Work instructions:
Could you find every line in the entries below that holds the word "figure" and copy it?

[Collected data]
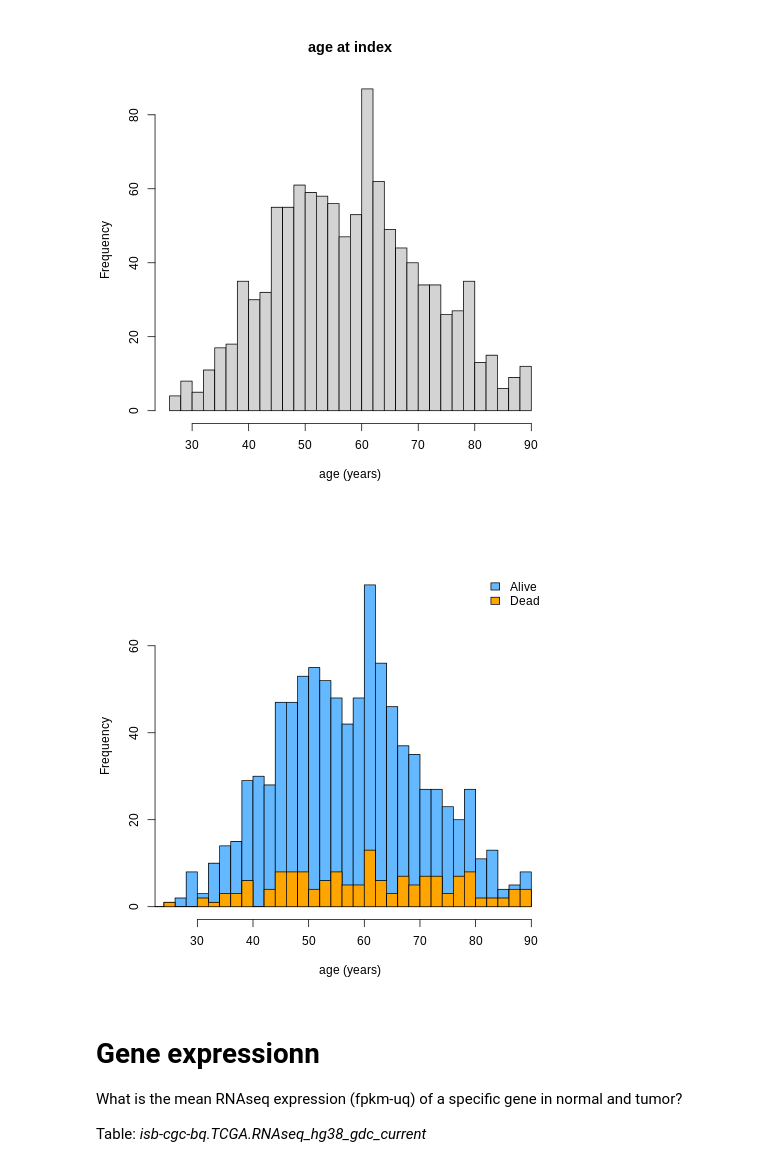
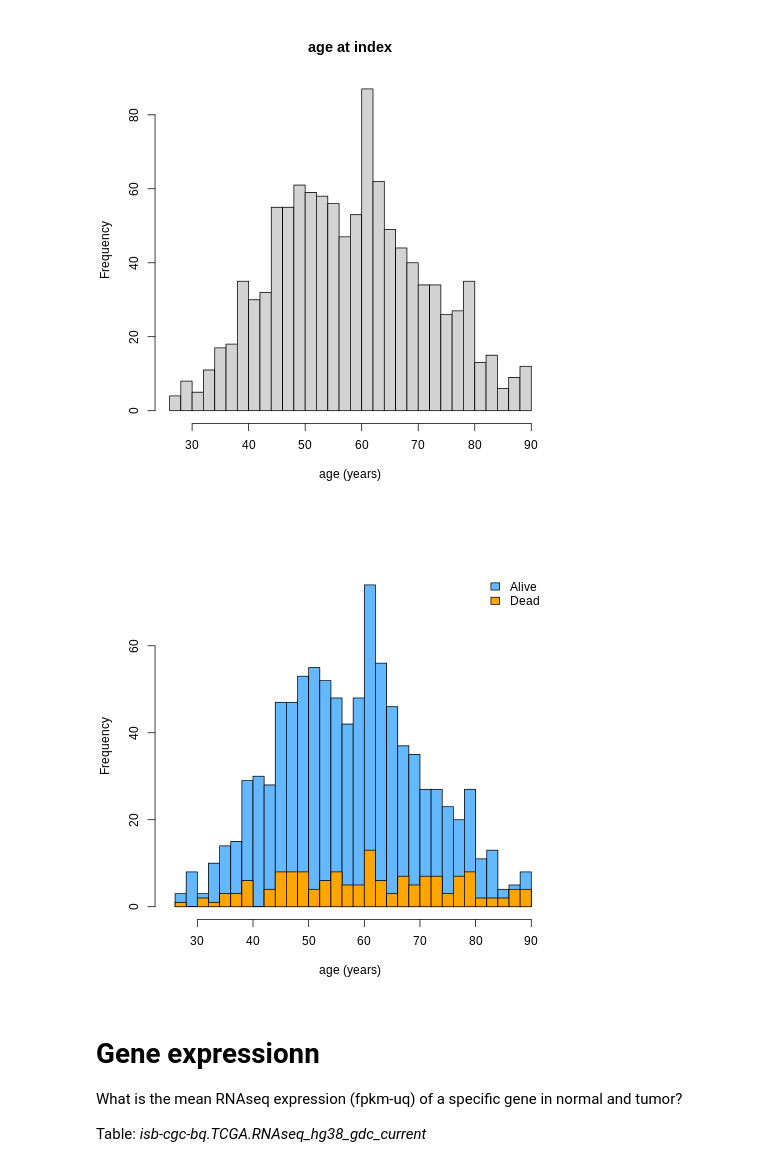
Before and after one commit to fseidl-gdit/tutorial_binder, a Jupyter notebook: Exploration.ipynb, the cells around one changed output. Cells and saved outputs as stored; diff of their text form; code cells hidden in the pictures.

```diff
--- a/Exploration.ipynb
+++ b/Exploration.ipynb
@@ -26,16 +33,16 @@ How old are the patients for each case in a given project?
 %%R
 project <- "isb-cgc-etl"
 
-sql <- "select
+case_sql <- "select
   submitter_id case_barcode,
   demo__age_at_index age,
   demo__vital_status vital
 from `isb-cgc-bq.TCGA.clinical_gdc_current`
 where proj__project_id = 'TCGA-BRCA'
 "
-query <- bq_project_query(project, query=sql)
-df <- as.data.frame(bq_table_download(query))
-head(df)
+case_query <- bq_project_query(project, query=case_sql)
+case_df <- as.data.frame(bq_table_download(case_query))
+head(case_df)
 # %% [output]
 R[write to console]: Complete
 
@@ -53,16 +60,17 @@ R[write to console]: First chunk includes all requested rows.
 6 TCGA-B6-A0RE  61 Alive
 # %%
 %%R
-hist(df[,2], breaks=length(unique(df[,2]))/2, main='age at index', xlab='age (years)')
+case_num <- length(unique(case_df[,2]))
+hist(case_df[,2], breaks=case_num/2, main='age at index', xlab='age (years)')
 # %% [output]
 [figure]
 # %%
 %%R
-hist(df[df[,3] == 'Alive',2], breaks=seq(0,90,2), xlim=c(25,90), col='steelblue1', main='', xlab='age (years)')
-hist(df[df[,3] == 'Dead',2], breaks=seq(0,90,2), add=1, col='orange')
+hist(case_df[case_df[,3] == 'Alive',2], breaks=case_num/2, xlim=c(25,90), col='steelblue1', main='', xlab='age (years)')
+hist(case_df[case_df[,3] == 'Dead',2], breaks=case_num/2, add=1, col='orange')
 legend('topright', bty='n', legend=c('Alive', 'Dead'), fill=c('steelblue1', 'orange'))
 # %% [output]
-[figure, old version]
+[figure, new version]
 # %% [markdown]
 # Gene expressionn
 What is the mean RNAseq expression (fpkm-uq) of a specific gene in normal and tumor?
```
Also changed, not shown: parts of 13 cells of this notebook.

Written solution:
 [figure]
-[figure, old version]
+[figure, new version]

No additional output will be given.